| Try it |
From the line with "actor CA as caller" through the line with "DI->>L: WORK —", inclusive, return each line of the data below exactly and leave the rest out.

Records from a collection
++++++

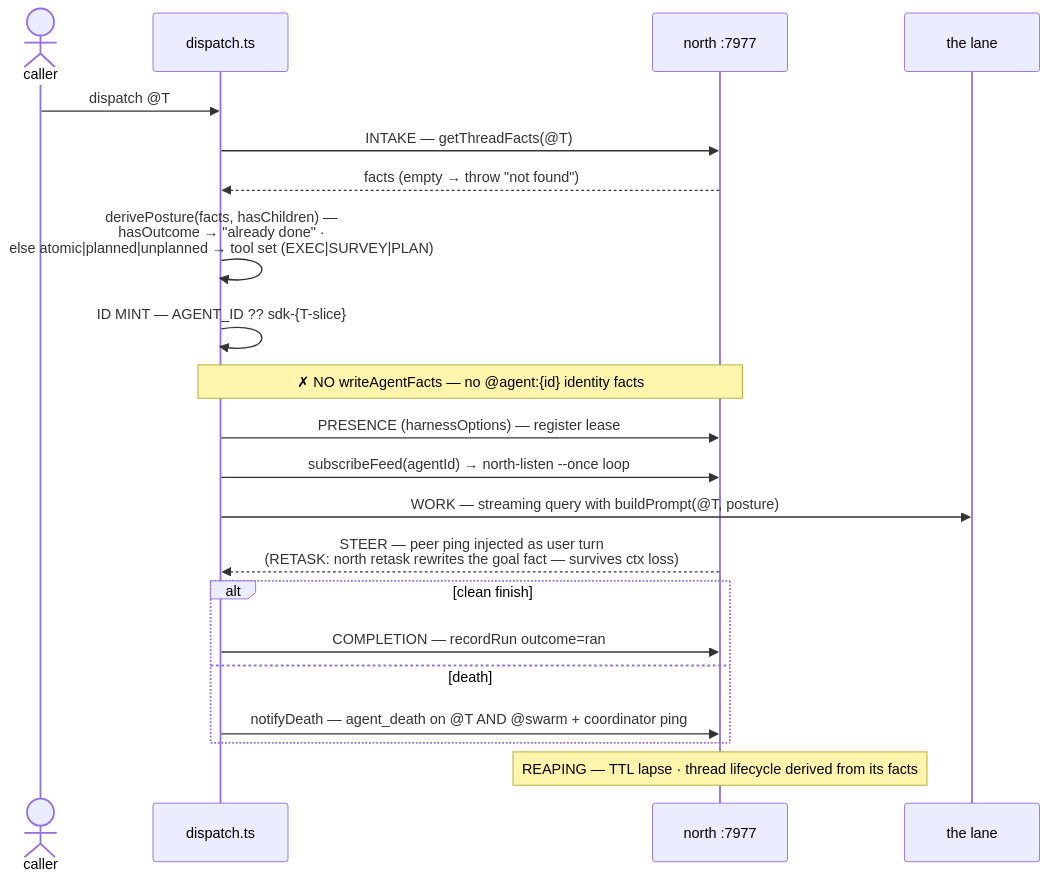
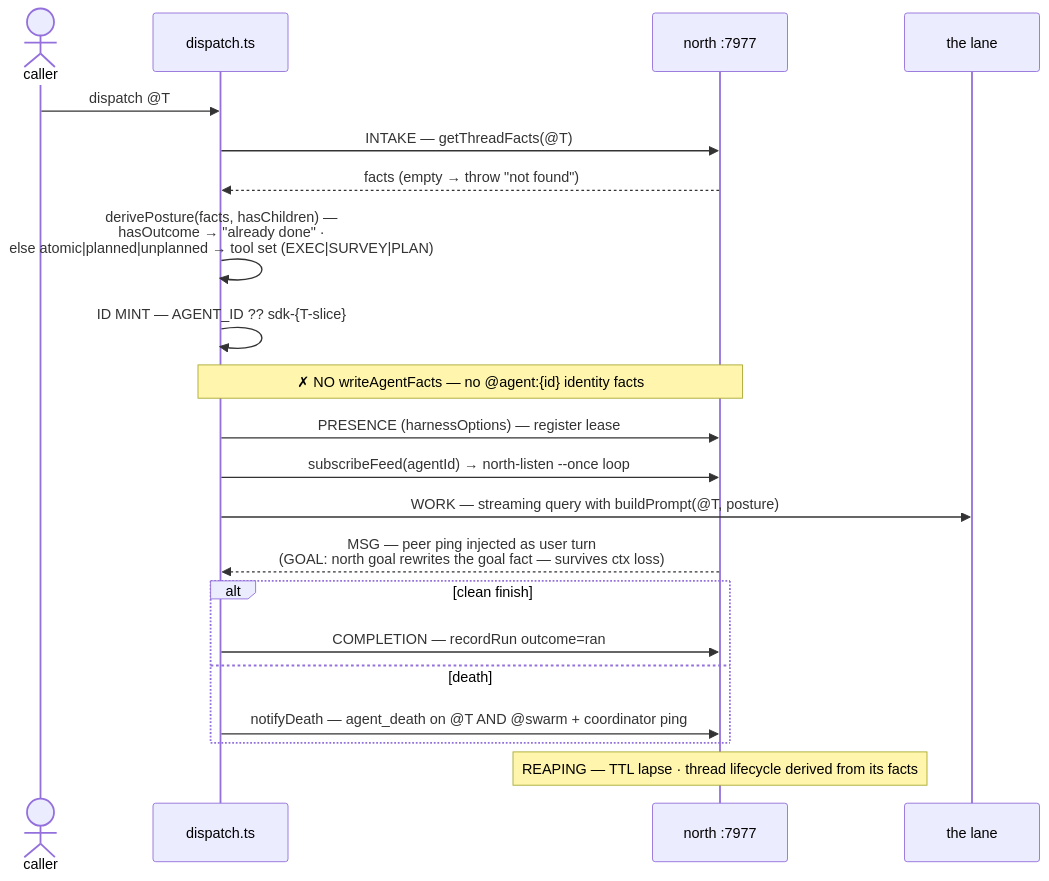
Before and after one commit to tompassarelli/north: the seventh of 10 diagrams in docs/workflow-map.md, drawn with Mermaid. The commit also changed other lines of this file and 6 other files, not shown here.

First line of the commit message:
docs: the prose says msg and goal too

````diff
--- a/docs/workflow-map.md
+++ b/docs/workflow-map.md
@@ -313,23 +313,23 @@
 ```mermaid
 sequenceDiagram
     actor CA as caller
     participant DI as dispatch.ts
     participant T as north :7977
     participant L as the lane
     CA->>DI: dispatch @T
     DI->>T: INTAKE — getThreadFacts(@T)
     T-->>DI: facts (empty → throw "not found")
     DI->>DI: derivePosture(facts, hasChildren) —<br/>hasOutcome → "already done" ·<br/>else atomic|planned|unplanned → tool set (EXEC|SURVEY|PLAN)
     DI->>DI: ID MINT — AGENT_ID ?? sdk-{T-slice}
     Note over DI,T: ✗ NO writeAgentFacts — no @agent:{id} identity facts
     DI->>T: PRESENCE (harnessOptions) — register lease
     DI->>T: subscribeFeed(agentId) → north-listen --once loop
     DI->>L: WORK — streaming query with buildPrompt(@T, posture)
-    T-->>DI: STEER — peer ping injected as user turn<br/>(RETASK: north retask rewrites the goal fact — survives ctx loss)
+    T-->>DI: MSG — peer ping injected as user turn<br/>(GOAL: north goal rewrites the goal fact — survives ctx loss)
     alt clean finish
         DI->>T: COMPLETION — recordRun outcome=ran
     else death
         DI->>T: notifyDeath — agent_death on @T AND @swarm + coordinator ping
     end
     Note over T: REAPING — TTL lapse · thread lifecycle derived from its facts
 ```
````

++++++

| Solution to the problem |
     actor CA as caller
     participant DI as dispatch.ts
     participant T as north :7977
     participant L as the lane
     CA->>DI: dispatch @T
     DI->>T: INTAKE — getThreadFacts(@T)
     T-->>DI: facts (empty → throw "not found")
     DI->>DI: derivePosture(facts, hasChildren) —<br/>hasOutcome → "already done" ·<br/>else atomic|planned|unplanned → tool set (EXEC|SURVEY|PLAN)
     DI->>DI: ID MINT — AGENT_ID ?? sdk-{T-slice}
     Note over DI,T: ✗ NO writeAgentFacts — no @agent:{id} identity facts
     DI->>T: PRESENCE (harnessOptions) — register lease
     DI->>T: subscribeFeed(agentId) → north-listen --once loop
     DI->>L: WORK — streaming query with buildPrompt(@T, posture)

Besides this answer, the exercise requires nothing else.